Reducing Family Screen Time

I am not a mother who forbids screen time in its entirety. I believe that some screen time can be thoroughly educational. In fact, in the last few weeks, we have made it a little family ritual snuggling up to watch the hugely successful Blue Planet programme with the great Sir David Attenborough superbly narrating. This series has not only introduced my children to the broader world of the oceans, but I have learnt a great deal more from watching this than I ever did during any school geography or history lesson!

However, that said, I am still aware that screen time is something many parents continue to battle with daily and when you are amidst it, it’s no joke. So, how do we go about implementing limited screen time without causing the next world war in our very own home? Here is a little advice that I have come across over my years of parenting:

Get everyone involved in the family together to discuss the problem

If you have a teenager who spends too much time on their console, but you organize a meeting without them present, it stands to reason that they won’t be the most accommodating if you make the rules without at least giving them a chance to have their voice heard.

Screen time issues can affect a whole family, so it is paramount that everybody is included when you meet to discuss the solution, even bringing in those who don’t really use them. This way, it’s fair, and any grievances can be aired before the ground rules are set.

However, it is important to remember here that as you are discussing the issue as a family, ultimately any rules you make after that will apply to all the family members present at this meeting. That, therefore, includes the adults! Bear this in mind before you call the meeting as being the adult, you will need to set the example, which means not expecting preferential treatment on this subject!

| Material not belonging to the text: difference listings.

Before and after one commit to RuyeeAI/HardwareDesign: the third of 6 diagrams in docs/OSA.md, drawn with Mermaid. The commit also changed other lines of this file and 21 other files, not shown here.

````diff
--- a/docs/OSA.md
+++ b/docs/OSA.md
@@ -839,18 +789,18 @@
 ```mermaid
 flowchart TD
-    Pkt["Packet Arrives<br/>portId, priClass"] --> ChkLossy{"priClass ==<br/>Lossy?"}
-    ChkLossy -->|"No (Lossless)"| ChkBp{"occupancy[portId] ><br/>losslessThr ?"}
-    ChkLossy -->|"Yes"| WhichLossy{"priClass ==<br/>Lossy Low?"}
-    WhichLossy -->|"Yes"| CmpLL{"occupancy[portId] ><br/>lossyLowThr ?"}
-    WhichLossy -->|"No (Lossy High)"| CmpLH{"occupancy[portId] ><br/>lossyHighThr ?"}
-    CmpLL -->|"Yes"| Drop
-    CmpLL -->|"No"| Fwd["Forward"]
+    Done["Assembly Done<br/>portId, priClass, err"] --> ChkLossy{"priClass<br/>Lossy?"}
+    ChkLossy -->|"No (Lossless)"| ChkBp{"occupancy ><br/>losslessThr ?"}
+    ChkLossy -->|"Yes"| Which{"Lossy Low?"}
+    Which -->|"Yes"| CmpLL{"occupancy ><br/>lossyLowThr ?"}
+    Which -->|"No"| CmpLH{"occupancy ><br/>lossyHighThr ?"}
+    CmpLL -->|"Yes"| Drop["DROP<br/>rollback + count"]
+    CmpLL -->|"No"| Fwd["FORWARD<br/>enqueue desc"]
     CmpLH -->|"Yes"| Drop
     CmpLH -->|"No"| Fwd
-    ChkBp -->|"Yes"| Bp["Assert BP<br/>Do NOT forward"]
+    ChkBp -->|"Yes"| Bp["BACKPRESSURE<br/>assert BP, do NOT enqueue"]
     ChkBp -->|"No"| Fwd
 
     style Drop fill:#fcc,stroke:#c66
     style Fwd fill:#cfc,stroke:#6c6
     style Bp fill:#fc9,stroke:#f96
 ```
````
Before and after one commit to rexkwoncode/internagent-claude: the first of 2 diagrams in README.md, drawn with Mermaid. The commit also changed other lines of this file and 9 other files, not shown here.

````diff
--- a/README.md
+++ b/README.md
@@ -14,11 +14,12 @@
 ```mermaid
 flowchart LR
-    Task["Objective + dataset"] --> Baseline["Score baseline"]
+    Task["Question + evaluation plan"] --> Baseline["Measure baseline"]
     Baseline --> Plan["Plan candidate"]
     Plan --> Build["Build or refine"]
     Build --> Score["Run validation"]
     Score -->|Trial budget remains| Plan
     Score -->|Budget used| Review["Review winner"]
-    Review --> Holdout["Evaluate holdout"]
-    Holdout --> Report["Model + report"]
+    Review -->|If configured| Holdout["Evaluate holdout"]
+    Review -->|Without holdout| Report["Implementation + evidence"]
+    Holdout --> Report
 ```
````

Draw up a list of rules for each family member to follow

As you’ve taken the time to get everyone together and sit and talk it out, it would be wise to write up some sort of confirmation about what everybody eventually agreed on during the meeting! This way, nobody forgets, nobody can come back and dispute and more importantly, with the rules visible it will become easier to enforce them over the next period.

What are the exact rules that you want to implement, and be precise here? There is no point merely reeling off the words – I want less screen time in this house, as this is too generic.

Who are the rules aimed at, how long can screens be on in the evening and are they allowed on in the morning? What are the weekend rules and dining table rules? What are the warnings and what are the penalties if the rules are not adhered to?

It may be a good idea to arrange a collection point for mobiles, tablets, controllers, and chargers to be placed in every evening at a specific time. This ensures that nobody has a chance to bend the rules when they should be in bed sleeping! (Currently a considerable problem for many parents of teenagers in our society!)

Ensure the rules are adhered to and kept consistently

Without a doubt, rules can be challenging to implement, but even more difficult for some of us to follow – and I’m including both kids and parents here! For any family, when a new rule is brought in, it will take time before everybody is familiar with it. In the case of reduced screen time, you may find that this is the subject that gains the most resistance, however, if you persevere and show a commitment to the rules you applied, over time so will the younger members of the family.

Remember, the first few weeks or so will be the hardest. Think of it as an addiction, for it is similar for so many of us, and treat it in this way. The first few days of withdrawal will be the worst, and you will have to toughen up to embrace the onslaught of anger and tears and pent-up emotions. But, this will end, and it will become easier to manage as the weeks go by. Stand firm and remember each time why you felt the need to introduce these rules in the first place.

Finally, remember you are the caregiver, and it is your responsibility to ensure that your children experience as much as life as they safely can. If you felt their screen time was becoming a problem, then you believed they were at risk of becoming addicted, and you made a judgment call. Don’t feel guilty about taking charge and responsibility for your family’s overall well-being. You are the parent, and you have made a rule that ensures the health and safety of your loved ones. Never forget this, especially during the more testing of times.

To ensure this transitional period goes a bit quicker and smoother, why not compile a list of to do things beforehand and keep the family’s mind occupied during the first few days. That way, you not only get to have a bit of fun together as a group, but you also show everyone that there are indeed more things to do in life other than spend their days in front of the screen.

Work at it and get the balance right and you will have successfully conquered one of the more difficult aspects of parenting in no time at all!